We teach the National Curriculum but also use History to help the children better understand the society and culture in which they live. To help them understand how we have developed and made decisions over time which have helped shaped Popley, Great Britain and the world we live in today.

The children’s understanding of History is supported with cross curricular links through literacy, Art and Geography. The children are taught to be Historians; to use these skills in partnership with our British and Merton Values to question and draw contrasts on our history. The children are trained to understand that history is not just the recalling of key facts and dates but to understand how to make decisions and conclusions on the evidence or resources that is put to them.


Through looking at our History and key significant individuals we want all of our children to aspire to be explorers, scientists, nurses, doctors, writers and much more that potentially the future children of Merton could also be learning about them.  




History is taught using a key time period to help build the children’s key historical knowledge. Each topic through the school is carefully picked to give opportunities for the children to use and build on key history related skills. These are;


  • changes within living memory. Where appropriate, these should be used to reveal aspects of change in national life
  • events beyond living memory that are significant nationally or globally [for example, the Great Fire of London, the first aeroplane flight or events commemorated through festivals or anniversaries]
  • the lives of significant individuals in the past who have contributed to national and international achievements. Some should be used to compare aspects of life in different periods [for example, Elizabeth I and Queen Victoria, Christopher Columbus and Neil Armstrong, William Caxton and Tim Berners-Lee, Pieter Bruegel the Elder and LS Lowry, Rosa Parks and Emily Davison, Mary Seacole and/or Florence Nightingale and Edith Cavell]
  •  significant historical events, people and places in their own locality.


In EYFS children have opportunities to contrast and compare old and new, past and present through the use of History related continuous provision. Children can look at old and new technologies, stories and pictures throughout their topics. Through looking at their own traditions and how toys can change over time the children are able to bring in their own experiences to understand how our own history is constantly changing. 

In Key Stage One we use the Cycle of Enquiry throughout the topic to develop and plan the understanding of history. This Cycle of Enquiry starts with a key question which is reflected on throughout the topic for the children to follow their own learning journey. Children are encouraged to draw or write on the Cycle of Enquiry to evaluate their own learning at the end of the topic.


Each year group uses a hook to engage and motivate the children’s learning.

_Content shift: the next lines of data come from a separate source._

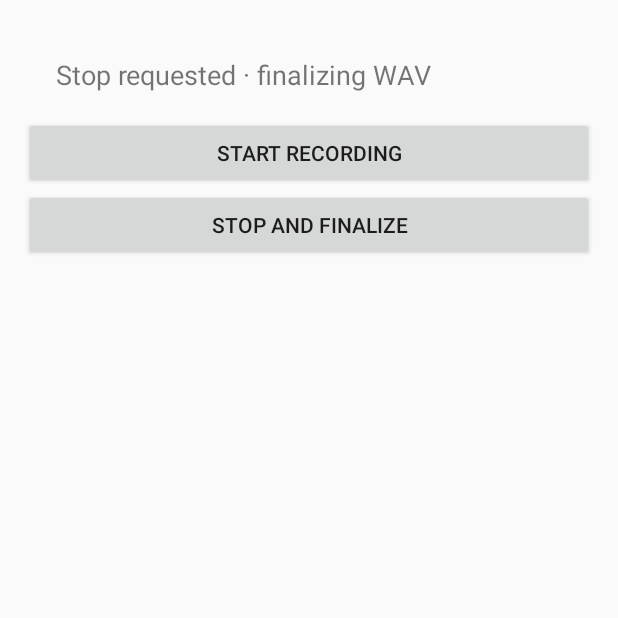
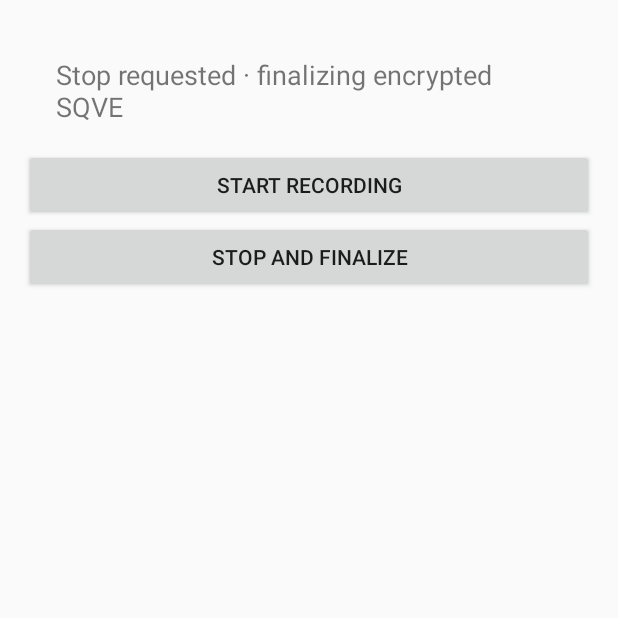
Before and after one commit to alinor2pundamdag/SQrecorder, an Android app: the screen it shows after launch (RecorderActivity), after a tap on "STOP AND FINALIZE", on a phone screen of 412 x 824 dp, the top half of it. Run offline under Robolectric (Android 15) with nearby library versions, the phone set to English and light mode, and no system bars; 1 other tap on this screen came first.

Commit message:
fix(android-ui): report SQVE v2 output and fail closed below API 31

```diff
--- a/android/app/src/main/java/com/alinor/sqrecorder/RecorderActivity.kt
+++ b/android/app/src/main/java/com/alinor/sqrecorder/RecorderActivity.kt
@@ -16,7 +16,7 @@ public class RecorderActivity : Activity() {
  override fun onCreate(savedInstanceState: Bundle?) {
   super.onCreate(savedInstanceState)
   status = TextView(this).apply {
-   text = "SQRecorder • Offline audio capture\nWAV · 48 kHz mono PCM"
+   text = "SQRecorder • Offline encrypted audio capture\nSQVE v2 · WAV payload · 48 kHz mono PCM"
    textSize = 18f; contentDescription = "Recorder status and capture format"
    setPadding(32, 32, 32, 24)
   }
@@ -25,7 +25,7 @@ public class RecorderActivity : Activity() {
    text = "Stop and finalize"
    setOnClickListener {
     startService(Intent(this@RecorderActivity, CaptureForegroundService::class.java).setAction(CaptureForegroundService.ACTION_STOP))
-    status.text = "Stop requested · finalizing WAV"
+    status.text = "Stop requested · finalizing encrypted SQVE"
    }
   }
   setContentView(LinearLayout(this).apply {
@@ -40,6 +40,10 @@ public class RecorderActivity : Activity() {
   startCapture()
  }
  private fun startCapture() {
+  if (Build.VERSION.SDK_INT < Build.VERSION_CODES.S) {
+   status.text = "Encrypted capture requires Android 12/API 31 or newer. Plaintext fallback is disabled."
+   return
+  }
   val intent = Intent(this, CaptureForegroundService::class.java).setAction(CaptureForegroundService.ACTION_START)
   try {
    if (Build.VERSION.SDK_INT >= Build.VERSION_CODES.O) startForegroundService(intent) else startService(intent)
```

This can be a school trip or a History box provided by HIAS (Hampshire Inspection and Advisory Service) to excite and engage learning. History boxes contain artefacts which the children can explore to better understand the time period. Children are encouraged to compare and contrast the artefacts to modern day equivalents, to talk about how they were used then and why we may not use them now.

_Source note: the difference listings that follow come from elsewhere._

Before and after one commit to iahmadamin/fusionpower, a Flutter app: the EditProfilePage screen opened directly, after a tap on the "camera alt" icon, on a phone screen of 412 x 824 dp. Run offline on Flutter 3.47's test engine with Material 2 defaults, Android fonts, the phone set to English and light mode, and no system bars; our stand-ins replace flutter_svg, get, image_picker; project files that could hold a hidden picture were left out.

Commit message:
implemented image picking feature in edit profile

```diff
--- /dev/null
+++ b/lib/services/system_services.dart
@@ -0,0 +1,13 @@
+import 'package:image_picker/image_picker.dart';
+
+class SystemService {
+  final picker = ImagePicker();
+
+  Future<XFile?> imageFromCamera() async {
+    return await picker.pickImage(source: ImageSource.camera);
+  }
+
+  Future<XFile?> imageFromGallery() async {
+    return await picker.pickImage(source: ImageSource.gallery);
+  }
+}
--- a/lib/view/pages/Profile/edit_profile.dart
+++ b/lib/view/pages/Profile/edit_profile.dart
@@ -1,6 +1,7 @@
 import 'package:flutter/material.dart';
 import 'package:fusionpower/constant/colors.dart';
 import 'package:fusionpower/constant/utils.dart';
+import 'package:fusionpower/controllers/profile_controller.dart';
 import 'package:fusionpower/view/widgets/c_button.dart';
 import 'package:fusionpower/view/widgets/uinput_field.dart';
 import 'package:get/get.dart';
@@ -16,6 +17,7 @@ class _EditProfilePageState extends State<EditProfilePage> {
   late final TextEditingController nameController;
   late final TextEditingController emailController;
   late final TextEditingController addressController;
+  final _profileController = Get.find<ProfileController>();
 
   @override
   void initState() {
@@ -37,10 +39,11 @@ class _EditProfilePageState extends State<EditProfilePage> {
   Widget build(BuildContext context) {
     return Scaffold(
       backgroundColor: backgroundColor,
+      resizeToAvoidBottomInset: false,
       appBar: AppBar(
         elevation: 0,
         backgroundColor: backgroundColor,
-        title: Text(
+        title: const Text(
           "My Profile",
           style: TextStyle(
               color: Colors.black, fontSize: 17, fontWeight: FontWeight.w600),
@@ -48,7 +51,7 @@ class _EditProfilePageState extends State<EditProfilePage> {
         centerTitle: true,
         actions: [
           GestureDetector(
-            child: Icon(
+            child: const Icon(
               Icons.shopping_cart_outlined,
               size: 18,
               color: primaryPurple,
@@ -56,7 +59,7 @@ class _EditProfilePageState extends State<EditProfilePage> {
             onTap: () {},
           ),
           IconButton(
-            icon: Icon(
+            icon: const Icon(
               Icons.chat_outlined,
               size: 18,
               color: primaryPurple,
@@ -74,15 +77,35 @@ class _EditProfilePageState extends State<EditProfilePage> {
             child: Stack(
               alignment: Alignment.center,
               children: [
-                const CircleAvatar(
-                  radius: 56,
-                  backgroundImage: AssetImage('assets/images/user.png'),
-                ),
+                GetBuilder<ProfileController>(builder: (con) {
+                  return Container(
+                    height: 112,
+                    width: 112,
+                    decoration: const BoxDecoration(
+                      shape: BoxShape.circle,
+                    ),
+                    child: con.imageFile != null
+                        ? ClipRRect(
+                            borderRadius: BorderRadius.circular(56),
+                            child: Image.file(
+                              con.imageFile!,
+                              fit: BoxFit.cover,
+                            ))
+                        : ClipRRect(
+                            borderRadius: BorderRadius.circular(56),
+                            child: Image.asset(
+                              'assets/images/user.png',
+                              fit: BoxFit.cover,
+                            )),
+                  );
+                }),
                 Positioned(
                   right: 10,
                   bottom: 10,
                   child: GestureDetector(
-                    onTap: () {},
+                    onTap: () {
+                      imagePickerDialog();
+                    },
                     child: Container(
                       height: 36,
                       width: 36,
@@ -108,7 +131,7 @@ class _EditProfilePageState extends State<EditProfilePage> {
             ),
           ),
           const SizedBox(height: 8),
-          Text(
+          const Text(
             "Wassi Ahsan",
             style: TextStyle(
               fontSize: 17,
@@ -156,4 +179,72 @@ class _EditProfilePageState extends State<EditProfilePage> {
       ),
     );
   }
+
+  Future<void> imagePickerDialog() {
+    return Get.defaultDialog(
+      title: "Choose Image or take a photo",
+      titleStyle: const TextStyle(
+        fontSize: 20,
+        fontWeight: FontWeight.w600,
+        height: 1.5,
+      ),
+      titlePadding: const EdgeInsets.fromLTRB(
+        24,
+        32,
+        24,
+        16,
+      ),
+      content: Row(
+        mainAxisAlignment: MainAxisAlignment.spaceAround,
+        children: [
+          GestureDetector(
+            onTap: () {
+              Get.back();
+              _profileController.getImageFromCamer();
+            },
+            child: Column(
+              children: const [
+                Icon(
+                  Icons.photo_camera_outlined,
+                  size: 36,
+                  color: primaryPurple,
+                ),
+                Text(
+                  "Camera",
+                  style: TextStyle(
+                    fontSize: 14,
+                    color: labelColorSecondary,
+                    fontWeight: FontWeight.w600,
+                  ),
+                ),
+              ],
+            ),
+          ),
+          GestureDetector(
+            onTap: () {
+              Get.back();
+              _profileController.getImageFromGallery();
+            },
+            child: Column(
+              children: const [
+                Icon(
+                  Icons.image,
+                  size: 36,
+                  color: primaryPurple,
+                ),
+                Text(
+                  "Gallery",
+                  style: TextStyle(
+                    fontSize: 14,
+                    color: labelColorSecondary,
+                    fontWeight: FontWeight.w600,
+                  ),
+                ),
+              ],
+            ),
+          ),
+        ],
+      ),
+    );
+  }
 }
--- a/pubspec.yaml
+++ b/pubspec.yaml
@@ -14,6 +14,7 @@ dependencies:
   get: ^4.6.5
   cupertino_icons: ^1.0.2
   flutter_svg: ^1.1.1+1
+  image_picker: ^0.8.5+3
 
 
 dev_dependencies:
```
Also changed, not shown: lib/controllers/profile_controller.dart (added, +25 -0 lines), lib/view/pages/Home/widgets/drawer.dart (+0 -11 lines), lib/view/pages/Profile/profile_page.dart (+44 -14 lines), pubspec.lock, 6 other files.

Children are taught not only to understand the key period of that topic but to link their historical knowledge to other topics. This is shown in Merton Infant school with every class having a time line for continual reflection. Opportunities are given at each stage of topic to reflect and link prior learning.  In year 1 the children begin building their own timeline of learning and this is continued on into year 2. Children are able to compare explorers; the journey of Amelia Earhart to the journeys of Ernest Shackleton. To understand that in the same decade that Amelia Earhart flew across the Atlantic Ocean, Florence Nightingale and Mary Seacole were tending to soldiers in the Crimean War, the Titanic sunk in the Atlantic and our country fought in the First World War. With this motivation to learn history children begin linking other subjects to history such as Art and Literature. Through using the children’s own experiences such as Covid – 19, the years of their birth and starting school and key events such as school trips we begin to demonstrate that History is an ever changing study.




Through our inclusive and engaging curriculum the children leave Merton Infant School as confident historians with a better understanding of how our past shapes our future. They leave with all the skills and language they need to begin their Key Stage Two History learning.